The Illumina case offers insight into new thinking in antitrust that says government must act quickly and forcefully to prevent larger companies from buying young innovators. But it also shows the challenge modern trustbusters will face in convincing courts to embrace their preventive strike policies.
Illumina took an unusually aggressive step when it closed the Grail deal before the investigations were completed and the courts ruled. If Illumina loses, the cure will be to wind up the takeover. It’s the same solution the FTC is seeking in its case against Facebook, now a subsidiary of Meta. The government wants the company to get rid of Instagram and WhatsApp, claiming it bought them in 2012 and 2014 to eliminate budding competitors.
Illumina’s antitrust battle is closely monitored. Cases that set precedents and shape legal thinking often have no bearing on the big companies of their day. The landmark Supreme Court ruling in Lorain Journal v. United States in 1951, for example, dealt with the anticompetitive behavior of a small Ohio newspaper.
“Smaller cases can make big law, and this could be one of those cases,” said Andrew I. Gavil, a law professor at Howard University.
Not long ago, Illumina’s plan to acquire Grail would most likely have gone through an antitrust review. Grail uses Illumina’s gene sequencing technology, but it’s in a different market. In traditional antitrust terms, the Illumina-Grail deal is a vertical merger as opposed to a horizontal merger, which combines two companies in the same company.
Vertical combinations are generally considered to be beneficial, with prices often reduced as the buyer puts more investment and stronger competition into the market it enters.
But in recent years there has been a rethink of antitrust. A progressive school of lawyers and antitrust experts argues that enforcement has been too lax, too slow and backward – to curb the growing market power of not just the Internet giants but the entire economy.
Two senior members of the progressive camp are now in charge of antitrust enforcement in America: Lina Khan, chair of the Federal Trade Commission, and Jonathan Kanter, head of the Justice Department’s antitrust division.
New merger rules are at the top of their agenda. Last month, they jointly announced a review of the agencies’ merger guidelines, specifically citing the horizontal and vertical definitions as ripe for reconsideration. “Many times, transactions don’t fit neatly into one of those categories,” said Mr. Kanter.
The merger between Illumina and Graal is a test case for the new approach. The FTC sued Illumina three months before Ms. Khan took over.
“But this is clearly the kind of case that she and her policy cohort say the government should be more aggressive in bringing,” said William Kovacic, a former chairman of the FTC and a professor at George Washington University.
San Diego-based Illumina and the government disagree on most points.
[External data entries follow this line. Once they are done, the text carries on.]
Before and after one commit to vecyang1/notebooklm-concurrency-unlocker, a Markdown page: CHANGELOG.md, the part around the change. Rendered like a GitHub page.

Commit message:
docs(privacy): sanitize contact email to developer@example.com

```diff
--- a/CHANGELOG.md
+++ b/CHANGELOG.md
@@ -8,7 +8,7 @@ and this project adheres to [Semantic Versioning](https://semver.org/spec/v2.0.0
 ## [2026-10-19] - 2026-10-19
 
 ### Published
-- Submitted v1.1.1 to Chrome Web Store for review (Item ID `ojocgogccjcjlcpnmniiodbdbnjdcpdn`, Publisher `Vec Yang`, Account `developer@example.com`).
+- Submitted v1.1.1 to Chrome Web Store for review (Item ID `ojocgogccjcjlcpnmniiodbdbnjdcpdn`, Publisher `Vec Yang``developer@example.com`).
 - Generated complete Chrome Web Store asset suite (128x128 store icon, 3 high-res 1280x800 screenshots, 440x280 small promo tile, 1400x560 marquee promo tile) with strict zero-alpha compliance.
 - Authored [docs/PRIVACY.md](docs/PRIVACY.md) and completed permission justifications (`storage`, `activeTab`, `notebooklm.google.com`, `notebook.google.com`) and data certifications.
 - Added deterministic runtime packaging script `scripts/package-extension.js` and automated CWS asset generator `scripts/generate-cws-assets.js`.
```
But they agree that the market for blood tests that screen for multiple cancers should eventually be huge — reaching $50 billion by 2035, according to industry forecasts.
Grail introduced its blood test in June and says it can detect more than 50 cancers. A doctor must prescribe it and the $950 test is not yet covered by insurance.
Several other companies are developing blood tests for early detection, although Grail screens for more cancer types. Its aspiring competitors include Exact Sciences, Guardant Health, Natera, Freenome, Singlera Genomics, and Harbinger Health. They also depend on Illumina, which today controls about 80 percent of the gene sequencing market.
In Illumina, the FTC sees a monopolist poised to thwart competition in an emerging market. In its complaint against the merger, the agency claims that “Illumina will determine the fate of any potential rival to the Grail for the foreseeable future.”
The European Commission is investigating the deal under a recently revised rule designed to block “killer acquisitions” while the target company is a fledgling innovator with tiny sales but “high competitive potential.”
Illumina is disputing the claims and battling regulators on both sides of the Atlantic. In the United States, the case is now before an administrative judge of the FTC. The FTC almost always wins on its home turf. If Illumina loses before the commission, it plans to challenge the ruling in a federal appeals court. In Europe, Illumina disputes the commission’s jurisdiction, among other things, as Grail has no sales in Europe.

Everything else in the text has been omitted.